(Detected change data)
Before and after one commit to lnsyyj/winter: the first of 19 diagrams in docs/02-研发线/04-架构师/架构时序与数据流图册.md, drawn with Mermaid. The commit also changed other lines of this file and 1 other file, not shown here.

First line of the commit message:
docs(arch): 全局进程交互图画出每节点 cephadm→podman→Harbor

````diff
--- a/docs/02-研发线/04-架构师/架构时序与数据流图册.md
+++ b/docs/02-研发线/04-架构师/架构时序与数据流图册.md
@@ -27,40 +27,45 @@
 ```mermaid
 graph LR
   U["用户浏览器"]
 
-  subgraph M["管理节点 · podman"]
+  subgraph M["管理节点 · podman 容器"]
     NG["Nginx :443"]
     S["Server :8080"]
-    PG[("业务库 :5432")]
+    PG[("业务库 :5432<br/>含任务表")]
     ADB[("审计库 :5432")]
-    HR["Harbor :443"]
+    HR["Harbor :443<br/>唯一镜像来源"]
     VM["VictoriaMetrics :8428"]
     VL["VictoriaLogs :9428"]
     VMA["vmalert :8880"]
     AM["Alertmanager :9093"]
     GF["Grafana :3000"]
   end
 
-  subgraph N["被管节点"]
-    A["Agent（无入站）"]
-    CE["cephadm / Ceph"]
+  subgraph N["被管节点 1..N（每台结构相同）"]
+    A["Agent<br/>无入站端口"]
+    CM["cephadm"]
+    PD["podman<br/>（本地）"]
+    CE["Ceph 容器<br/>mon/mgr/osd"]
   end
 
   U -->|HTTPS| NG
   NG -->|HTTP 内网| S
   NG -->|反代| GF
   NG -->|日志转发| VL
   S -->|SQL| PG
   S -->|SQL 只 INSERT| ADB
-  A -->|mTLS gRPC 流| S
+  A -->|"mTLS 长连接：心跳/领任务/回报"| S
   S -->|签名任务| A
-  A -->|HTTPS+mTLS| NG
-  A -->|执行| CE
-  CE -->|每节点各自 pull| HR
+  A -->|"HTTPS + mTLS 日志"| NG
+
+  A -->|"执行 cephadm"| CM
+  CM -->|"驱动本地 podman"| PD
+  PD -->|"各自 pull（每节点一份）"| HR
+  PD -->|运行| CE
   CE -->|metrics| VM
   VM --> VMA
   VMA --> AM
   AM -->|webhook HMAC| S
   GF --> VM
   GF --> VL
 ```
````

What the exercise asks → Reproduce exactly the lines from the one containing "CE -->|metrics| VM" through the last line of the records above, including both, and nothing else.

Response below →
   CE -->|metrics| VM
   VM --> VMA
   VMA --> AM
   AM -->|webhook HMAC| S
   GF --> VM
   GF --> VL
 ```
````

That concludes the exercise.